'While many Vibrio are not pathogenic, the fact that we recovered them on the skin after swimming demonstrates that pathogenic Vibrio species could potentially persist on the skin after swimming, ' said Marisa Chattman Nielsen, a PhD student at the University of California.

So be sure to shower after swimming in the ocean, and try not to get any seawater in your mouth. The research team employed nine volunteers who met the criteria of no sunscreen, occassional exposure to the ocean, no bathing with the next 12-hours and no antibiotics for six months. The skin's gut microbiomes that live on the surface of our skin plays an important role in these defense measures. However, after swimming, all of them had related communities on their pores and skin, which had been fully totally different from their earlier than-swim communities, the research confirmed.

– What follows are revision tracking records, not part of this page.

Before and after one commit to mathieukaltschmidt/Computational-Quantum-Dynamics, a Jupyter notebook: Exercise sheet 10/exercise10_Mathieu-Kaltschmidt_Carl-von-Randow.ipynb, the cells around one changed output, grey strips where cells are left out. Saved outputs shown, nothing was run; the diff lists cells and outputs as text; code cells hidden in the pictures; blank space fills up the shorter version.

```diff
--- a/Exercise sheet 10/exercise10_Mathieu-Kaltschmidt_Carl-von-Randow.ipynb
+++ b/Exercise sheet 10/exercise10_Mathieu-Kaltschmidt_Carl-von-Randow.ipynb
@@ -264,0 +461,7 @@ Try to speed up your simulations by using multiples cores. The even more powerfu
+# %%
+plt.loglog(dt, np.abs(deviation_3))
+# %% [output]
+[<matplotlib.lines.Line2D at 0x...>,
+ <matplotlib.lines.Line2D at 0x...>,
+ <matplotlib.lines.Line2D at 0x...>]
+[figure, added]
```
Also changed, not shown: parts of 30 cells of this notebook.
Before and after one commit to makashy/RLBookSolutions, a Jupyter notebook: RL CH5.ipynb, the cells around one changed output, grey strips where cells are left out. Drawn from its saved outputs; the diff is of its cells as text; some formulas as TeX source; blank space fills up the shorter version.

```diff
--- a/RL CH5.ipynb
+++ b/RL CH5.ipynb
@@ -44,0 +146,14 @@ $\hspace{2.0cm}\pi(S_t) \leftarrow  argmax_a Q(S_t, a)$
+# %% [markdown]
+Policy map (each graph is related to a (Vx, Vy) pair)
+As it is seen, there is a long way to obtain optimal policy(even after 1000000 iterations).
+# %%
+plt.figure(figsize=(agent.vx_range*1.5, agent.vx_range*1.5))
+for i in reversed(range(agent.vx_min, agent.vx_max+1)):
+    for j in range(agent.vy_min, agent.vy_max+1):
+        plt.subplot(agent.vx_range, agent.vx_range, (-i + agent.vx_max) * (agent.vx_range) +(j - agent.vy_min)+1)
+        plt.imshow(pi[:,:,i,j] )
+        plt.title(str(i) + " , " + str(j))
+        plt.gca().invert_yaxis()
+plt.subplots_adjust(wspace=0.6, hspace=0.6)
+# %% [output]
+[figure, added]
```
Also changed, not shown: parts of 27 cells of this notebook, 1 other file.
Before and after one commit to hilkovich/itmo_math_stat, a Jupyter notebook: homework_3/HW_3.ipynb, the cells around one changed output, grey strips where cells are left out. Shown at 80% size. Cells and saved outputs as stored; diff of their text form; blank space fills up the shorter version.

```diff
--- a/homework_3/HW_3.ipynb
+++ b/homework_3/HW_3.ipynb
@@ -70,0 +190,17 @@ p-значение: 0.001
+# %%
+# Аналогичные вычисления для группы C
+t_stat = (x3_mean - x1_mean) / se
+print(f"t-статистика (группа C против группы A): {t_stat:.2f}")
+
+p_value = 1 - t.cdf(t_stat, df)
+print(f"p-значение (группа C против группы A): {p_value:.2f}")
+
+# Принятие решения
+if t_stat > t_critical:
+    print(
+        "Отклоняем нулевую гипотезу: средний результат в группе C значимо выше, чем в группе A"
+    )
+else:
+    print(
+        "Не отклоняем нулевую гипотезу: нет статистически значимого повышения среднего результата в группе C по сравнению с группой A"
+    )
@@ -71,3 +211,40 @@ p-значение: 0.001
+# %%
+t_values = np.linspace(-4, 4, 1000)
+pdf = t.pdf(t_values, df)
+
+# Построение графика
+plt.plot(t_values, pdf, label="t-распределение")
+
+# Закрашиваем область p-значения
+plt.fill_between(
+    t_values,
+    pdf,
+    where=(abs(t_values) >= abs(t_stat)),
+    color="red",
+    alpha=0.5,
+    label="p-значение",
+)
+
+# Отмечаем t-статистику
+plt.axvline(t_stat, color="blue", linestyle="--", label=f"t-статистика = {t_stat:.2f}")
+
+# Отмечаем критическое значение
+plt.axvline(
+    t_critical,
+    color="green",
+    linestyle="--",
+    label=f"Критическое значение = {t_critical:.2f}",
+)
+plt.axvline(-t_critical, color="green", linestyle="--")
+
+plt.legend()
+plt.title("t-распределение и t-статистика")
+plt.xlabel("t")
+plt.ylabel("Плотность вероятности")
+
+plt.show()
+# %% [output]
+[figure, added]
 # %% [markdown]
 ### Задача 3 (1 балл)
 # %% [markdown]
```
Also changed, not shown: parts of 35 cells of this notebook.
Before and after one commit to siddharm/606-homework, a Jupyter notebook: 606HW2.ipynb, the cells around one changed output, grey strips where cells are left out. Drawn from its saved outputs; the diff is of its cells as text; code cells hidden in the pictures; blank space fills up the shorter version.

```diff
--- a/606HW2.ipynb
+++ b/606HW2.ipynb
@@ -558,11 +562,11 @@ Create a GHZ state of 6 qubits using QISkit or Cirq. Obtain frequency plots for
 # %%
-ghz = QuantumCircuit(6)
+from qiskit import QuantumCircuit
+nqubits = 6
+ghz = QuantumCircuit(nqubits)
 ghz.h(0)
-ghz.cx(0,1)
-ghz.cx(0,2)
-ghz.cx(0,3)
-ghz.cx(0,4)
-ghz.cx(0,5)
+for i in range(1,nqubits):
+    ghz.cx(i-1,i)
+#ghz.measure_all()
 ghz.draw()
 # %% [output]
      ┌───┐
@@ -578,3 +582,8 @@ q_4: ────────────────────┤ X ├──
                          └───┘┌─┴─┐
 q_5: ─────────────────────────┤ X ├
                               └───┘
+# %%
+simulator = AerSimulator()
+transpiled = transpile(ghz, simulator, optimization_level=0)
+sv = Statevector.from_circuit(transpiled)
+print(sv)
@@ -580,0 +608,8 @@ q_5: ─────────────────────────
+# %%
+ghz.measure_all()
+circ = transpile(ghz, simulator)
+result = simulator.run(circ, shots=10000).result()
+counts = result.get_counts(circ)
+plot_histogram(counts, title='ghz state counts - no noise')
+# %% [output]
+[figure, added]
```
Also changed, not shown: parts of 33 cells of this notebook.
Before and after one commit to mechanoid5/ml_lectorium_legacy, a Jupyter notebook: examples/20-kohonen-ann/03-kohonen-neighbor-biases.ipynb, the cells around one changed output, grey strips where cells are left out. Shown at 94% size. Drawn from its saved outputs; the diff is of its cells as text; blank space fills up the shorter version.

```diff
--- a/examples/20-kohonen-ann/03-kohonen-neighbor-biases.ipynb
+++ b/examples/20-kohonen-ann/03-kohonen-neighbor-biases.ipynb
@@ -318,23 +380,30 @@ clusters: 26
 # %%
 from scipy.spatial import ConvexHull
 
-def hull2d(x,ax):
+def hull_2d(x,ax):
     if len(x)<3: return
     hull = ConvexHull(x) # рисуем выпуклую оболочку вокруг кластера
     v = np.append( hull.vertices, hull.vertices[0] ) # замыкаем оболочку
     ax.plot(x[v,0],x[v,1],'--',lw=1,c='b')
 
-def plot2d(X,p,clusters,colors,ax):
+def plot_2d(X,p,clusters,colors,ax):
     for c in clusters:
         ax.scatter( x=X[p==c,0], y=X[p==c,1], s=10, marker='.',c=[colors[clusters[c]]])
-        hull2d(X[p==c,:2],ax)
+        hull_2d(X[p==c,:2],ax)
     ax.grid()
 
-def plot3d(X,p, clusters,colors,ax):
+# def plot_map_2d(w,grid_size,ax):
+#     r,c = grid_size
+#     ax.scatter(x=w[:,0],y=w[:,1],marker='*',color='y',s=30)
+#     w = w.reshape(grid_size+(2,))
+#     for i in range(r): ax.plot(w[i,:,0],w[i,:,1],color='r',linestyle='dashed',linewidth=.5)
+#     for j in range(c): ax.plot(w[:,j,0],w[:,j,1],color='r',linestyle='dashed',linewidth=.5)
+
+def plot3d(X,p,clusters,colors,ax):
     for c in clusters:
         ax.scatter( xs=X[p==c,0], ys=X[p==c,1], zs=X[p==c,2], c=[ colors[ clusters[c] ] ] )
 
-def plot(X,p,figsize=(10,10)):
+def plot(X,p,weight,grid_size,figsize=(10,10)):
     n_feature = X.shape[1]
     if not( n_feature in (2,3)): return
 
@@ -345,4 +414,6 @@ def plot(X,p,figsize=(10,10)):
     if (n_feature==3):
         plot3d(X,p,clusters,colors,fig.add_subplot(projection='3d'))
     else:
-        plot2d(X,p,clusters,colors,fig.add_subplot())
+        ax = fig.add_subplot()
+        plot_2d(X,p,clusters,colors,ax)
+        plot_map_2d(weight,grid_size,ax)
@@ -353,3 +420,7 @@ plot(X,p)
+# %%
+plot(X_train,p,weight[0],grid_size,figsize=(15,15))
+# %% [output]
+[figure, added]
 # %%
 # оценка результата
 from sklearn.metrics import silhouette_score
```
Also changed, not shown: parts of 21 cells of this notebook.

But what researchers were really surprised by was the concentration of the bacteria - particularly Vibrio bacteria - that was found on the skin vs.in the water after just 10 minutes of swimming.

Dermal tests proved that all the participants who swam in the ocean featured traces of ocean bacteria, even if 24 hours had passed. And the exposure to these harmful bacteria can cause skin infection, ear infection, stomach problems, and so on.

The results were quite impressive as the individuals featured a similar community on their skin after the swimming, in comparison to different communities at the start of the test.

This research has been conducted due to other previous studies which have been showing various associations between ocean swimming and infections.

A new study elaborated by researchers from the University of California claims that exposure to the oceanic water can affect the microbiome of the human skin negatively, by altering its structure and composition.

Nielsen and her team, according to PHYS ORG, detected ocean bacteria on all participants after air drying. Nielsen. The Vibrio genus includes the bacterium that causes cholera.

The researchers detected Vibrio species on the subjects' skin.

Before the participants entered the water, researchers swabbed the participants on the back of the calf.

All the participants in the ocean swimming experiment showed ocean bacteria symptoms after air drying at six and 24 hours after swimming in the ocean. The fraction of Vibrio species detected on human skin was more than 10 times greater than the fraction in the ocean water sample, suggesting a specific affinity for attachment to human skin.

'A healthy microbiome protects the host from colonization and infection by opportunistic and pathogenic microbes'.

For the study presented at the annual meeting of the American Society for Microbiology, researchers focused on a group of selected beach goers.